=== Activity ===
Only the lines holding "README" are wanted. Copy every one from the records below.

___ Extracted information

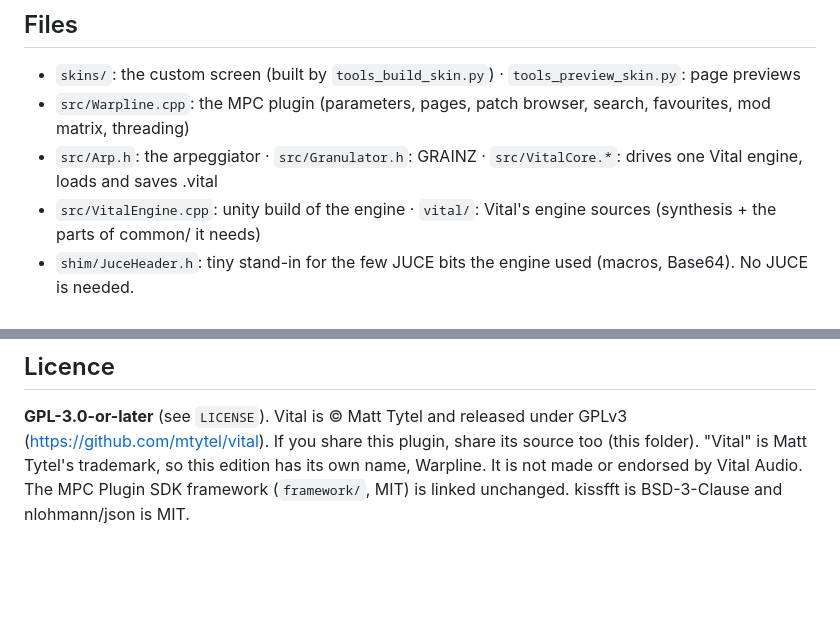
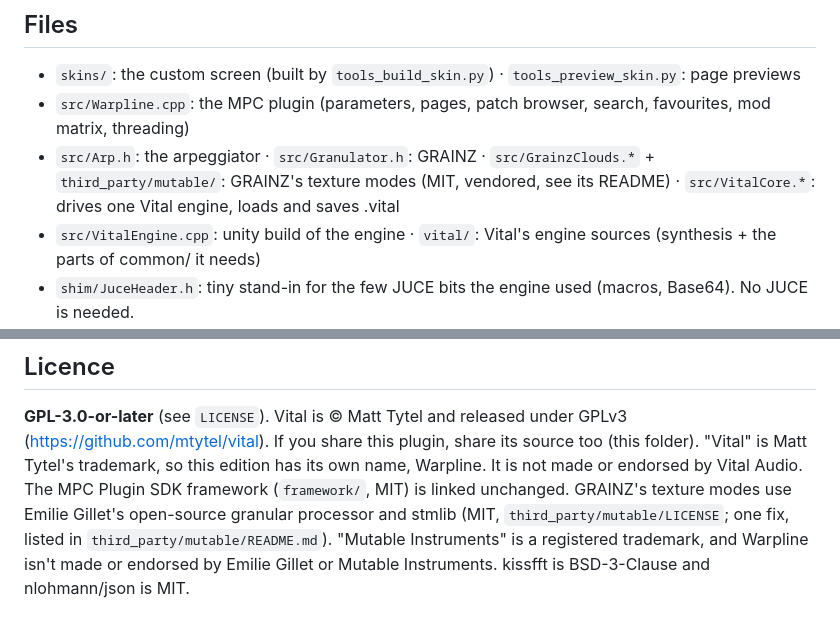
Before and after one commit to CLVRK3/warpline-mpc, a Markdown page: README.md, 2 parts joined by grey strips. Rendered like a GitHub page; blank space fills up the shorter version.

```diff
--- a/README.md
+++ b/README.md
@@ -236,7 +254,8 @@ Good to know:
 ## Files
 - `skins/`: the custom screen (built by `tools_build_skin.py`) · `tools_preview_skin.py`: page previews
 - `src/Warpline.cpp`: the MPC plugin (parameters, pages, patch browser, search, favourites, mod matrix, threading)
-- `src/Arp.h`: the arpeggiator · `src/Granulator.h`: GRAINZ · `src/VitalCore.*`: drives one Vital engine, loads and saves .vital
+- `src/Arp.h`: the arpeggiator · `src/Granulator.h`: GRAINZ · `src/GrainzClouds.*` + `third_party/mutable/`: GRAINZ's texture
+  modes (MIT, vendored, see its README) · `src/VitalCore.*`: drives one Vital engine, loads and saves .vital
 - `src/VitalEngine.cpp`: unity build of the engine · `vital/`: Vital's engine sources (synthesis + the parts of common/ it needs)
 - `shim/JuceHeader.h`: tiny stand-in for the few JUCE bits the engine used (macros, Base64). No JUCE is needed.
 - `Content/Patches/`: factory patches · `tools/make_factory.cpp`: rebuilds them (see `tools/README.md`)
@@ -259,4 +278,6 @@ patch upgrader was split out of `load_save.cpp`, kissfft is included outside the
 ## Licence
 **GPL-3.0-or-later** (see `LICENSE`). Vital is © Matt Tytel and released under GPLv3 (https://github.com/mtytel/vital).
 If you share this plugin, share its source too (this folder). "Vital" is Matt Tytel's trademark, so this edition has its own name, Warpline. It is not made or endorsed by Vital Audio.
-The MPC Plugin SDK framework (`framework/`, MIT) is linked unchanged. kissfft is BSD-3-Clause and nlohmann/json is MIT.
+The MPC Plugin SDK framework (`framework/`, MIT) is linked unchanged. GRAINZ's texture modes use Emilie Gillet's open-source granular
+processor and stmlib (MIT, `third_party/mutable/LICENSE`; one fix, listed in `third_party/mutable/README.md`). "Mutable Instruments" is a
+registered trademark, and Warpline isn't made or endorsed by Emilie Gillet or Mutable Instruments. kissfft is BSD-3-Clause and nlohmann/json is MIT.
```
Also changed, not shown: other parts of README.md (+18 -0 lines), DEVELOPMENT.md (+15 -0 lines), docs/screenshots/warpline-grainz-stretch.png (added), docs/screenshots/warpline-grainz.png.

______
___ Extracted information

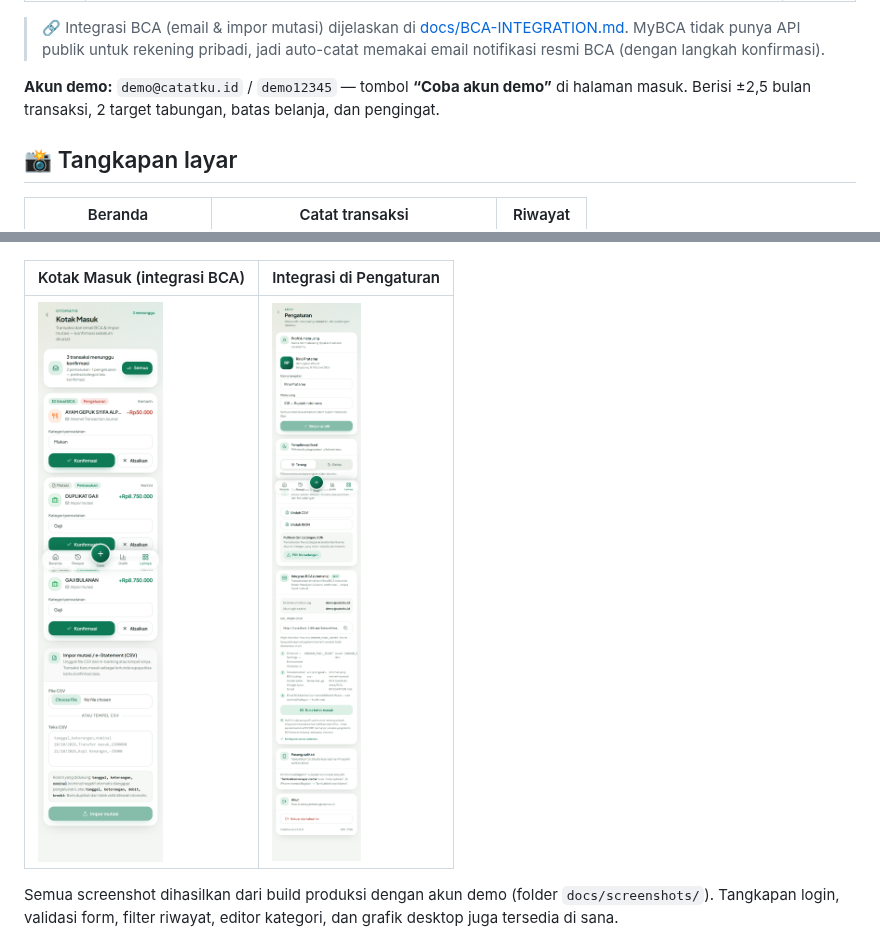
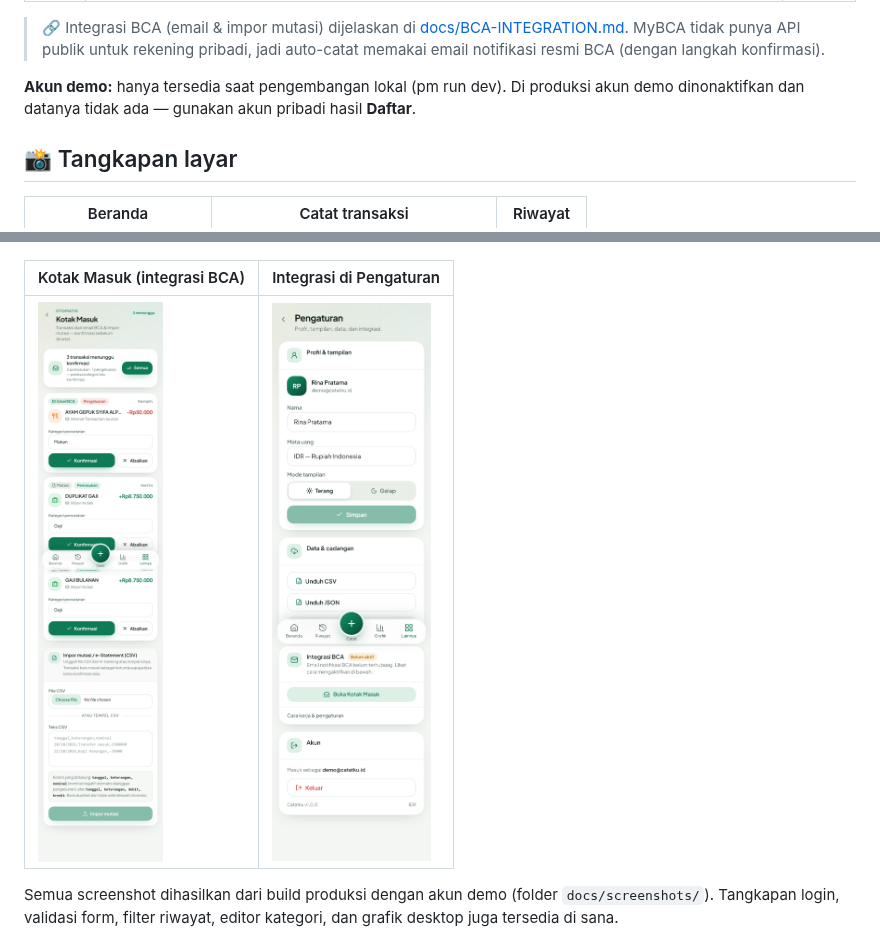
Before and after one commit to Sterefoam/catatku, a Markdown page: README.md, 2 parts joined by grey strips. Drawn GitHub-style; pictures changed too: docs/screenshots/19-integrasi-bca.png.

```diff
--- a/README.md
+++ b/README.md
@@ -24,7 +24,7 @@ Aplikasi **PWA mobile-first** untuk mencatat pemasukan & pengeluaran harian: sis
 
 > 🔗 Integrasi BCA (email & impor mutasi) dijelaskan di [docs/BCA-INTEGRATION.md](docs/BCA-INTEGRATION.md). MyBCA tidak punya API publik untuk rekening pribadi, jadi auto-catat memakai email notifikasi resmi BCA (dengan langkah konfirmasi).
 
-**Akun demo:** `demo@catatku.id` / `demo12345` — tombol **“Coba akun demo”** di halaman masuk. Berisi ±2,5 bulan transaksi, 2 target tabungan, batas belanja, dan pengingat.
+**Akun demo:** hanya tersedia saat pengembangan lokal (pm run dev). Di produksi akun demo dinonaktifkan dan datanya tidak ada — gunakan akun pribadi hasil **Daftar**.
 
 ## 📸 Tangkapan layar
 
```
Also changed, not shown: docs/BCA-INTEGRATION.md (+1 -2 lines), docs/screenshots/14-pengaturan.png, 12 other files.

______

=== Written answer ===
Before and after one commit to CLVRK3/warpline-mpc, a Markdown page: README.md, 2 parts joined by grey strips. Rendered like a GitHub page; blank space fills up the shorter version.
--- a/README.md
+++ b/README.md
+  modes (MIT, vendored, see its README) · `src/VitalCore.*`: drives one Vital engine, loads and saves .vital
 - `Content/Patches/`: factory patches · `tools/make_factory.cpp`: rebuilds them (see `tools/README.md`)
+processor and stmlib (MIT, `third_party/mutable/LICENSE`; one fix, listed in `third_party/mutable/README.md`). "Mutable Instruments" is a
Also changed, not shown: other parts of README.md (+18 -0 lines), DEVELOPMENT.md (+15 -0 lines), docs/screenshots/warpline-grainz-stretch.png (added), docs/screenshots/warpline-grainz.png.
Before and after one commit to Sterefoam/catatku, a Markdown page: README.md, 2 parts joined by grey strips. Drawn GitHub-style; pictures changed too: docs/screenshots/19-integrasi-bca.png.
--- a/README.md
+++ b/README.md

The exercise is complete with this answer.